To do. Could you filter the data below down to the lines that hold the word "secondary"?

[Data excerpts]
☆ ☆ ☆ ☆
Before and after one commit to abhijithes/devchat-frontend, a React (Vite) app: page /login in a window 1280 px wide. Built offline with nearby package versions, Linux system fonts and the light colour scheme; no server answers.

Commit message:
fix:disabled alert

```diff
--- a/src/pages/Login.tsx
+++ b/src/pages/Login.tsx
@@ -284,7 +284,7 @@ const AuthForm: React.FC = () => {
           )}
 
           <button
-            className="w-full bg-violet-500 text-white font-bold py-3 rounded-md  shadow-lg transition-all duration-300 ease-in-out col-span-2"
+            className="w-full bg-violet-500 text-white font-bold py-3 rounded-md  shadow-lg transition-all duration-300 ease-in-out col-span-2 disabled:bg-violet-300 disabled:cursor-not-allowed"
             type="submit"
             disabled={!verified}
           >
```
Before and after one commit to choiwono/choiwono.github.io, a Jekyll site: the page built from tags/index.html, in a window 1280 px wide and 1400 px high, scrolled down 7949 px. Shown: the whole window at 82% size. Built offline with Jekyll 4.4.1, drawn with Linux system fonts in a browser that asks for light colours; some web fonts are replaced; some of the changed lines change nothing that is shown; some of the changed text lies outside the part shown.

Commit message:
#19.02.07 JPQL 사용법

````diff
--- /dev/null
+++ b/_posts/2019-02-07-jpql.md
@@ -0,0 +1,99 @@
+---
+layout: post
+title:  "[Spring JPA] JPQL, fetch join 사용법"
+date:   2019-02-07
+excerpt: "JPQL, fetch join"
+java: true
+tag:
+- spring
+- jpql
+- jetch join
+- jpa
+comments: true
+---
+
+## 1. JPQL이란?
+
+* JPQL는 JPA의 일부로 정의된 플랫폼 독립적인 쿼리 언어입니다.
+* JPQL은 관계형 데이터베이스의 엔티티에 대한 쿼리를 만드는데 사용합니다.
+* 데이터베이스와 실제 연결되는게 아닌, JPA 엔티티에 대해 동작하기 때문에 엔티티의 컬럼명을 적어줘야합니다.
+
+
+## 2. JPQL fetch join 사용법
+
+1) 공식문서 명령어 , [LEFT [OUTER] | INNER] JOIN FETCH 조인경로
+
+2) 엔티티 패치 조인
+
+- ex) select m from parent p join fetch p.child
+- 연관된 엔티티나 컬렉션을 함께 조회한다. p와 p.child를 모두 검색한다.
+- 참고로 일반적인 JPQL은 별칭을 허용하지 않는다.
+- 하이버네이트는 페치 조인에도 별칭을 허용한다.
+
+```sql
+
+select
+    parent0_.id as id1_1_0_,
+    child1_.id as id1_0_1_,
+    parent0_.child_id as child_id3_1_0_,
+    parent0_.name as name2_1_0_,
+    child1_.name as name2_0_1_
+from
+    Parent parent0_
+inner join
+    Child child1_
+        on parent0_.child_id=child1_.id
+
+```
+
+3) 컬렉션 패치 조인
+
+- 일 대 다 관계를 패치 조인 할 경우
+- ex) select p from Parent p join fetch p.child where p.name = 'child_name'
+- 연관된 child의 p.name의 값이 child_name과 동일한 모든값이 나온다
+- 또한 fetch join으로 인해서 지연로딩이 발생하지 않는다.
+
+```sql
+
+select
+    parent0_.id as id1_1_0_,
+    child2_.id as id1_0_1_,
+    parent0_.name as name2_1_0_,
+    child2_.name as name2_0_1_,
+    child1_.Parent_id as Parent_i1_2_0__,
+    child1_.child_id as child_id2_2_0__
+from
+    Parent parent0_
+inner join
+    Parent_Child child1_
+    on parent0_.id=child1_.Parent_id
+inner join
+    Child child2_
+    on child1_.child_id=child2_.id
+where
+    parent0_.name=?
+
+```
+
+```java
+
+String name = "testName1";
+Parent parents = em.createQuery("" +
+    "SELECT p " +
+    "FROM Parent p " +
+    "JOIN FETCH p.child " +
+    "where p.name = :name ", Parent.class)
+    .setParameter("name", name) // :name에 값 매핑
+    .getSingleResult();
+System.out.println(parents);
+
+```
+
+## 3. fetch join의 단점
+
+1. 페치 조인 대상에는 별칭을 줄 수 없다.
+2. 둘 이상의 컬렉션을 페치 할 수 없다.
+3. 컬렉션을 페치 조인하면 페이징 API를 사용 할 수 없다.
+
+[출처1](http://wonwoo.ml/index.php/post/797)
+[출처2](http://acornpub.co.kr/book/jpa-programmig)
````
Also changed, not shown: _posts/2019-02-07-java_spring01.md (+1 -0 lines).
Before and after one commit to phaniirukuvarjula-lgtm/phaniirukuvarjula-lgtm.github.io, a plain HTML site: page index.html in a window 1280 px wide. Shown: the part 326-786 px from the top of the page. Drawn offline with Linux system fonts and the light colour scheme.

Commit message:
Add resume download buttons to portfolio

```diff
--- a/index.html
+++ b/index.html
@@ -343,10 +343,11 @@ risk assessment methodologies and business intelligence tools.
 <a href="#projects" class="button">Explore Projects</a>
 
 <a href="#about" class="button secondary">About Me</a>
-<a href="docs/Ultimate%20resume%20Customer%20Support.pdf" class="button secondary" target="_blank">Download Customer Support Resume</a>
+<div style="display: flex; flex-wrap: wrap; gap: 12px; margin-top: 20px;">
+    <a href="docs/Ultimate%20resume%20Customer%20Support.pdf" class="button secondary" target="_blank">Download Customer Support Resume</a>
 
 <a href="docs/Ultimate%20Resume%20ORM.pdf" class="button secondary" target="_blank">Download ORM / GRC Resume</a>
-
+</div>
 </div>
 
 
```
☆ ☆ ☆ ☆
Answer space.
 <a href="#about" class="button secondary">About Me</a>
-<a href="docs/Ultimate%20resume%20Customer%20Support.pdf" class="button secondary" target="_blank">Download Customer Support Resume</a>
+    <a href="docs/Ultimate%20resume%20Customer%20Support.pdf" class="button secondary" target="_blank">Download Customer Support Resume</a>
 <a href="docs/Ultimate%20Resume%20ORM.pdf" class="button secondary" target="_blank">Download ORM / GRC Resume</a>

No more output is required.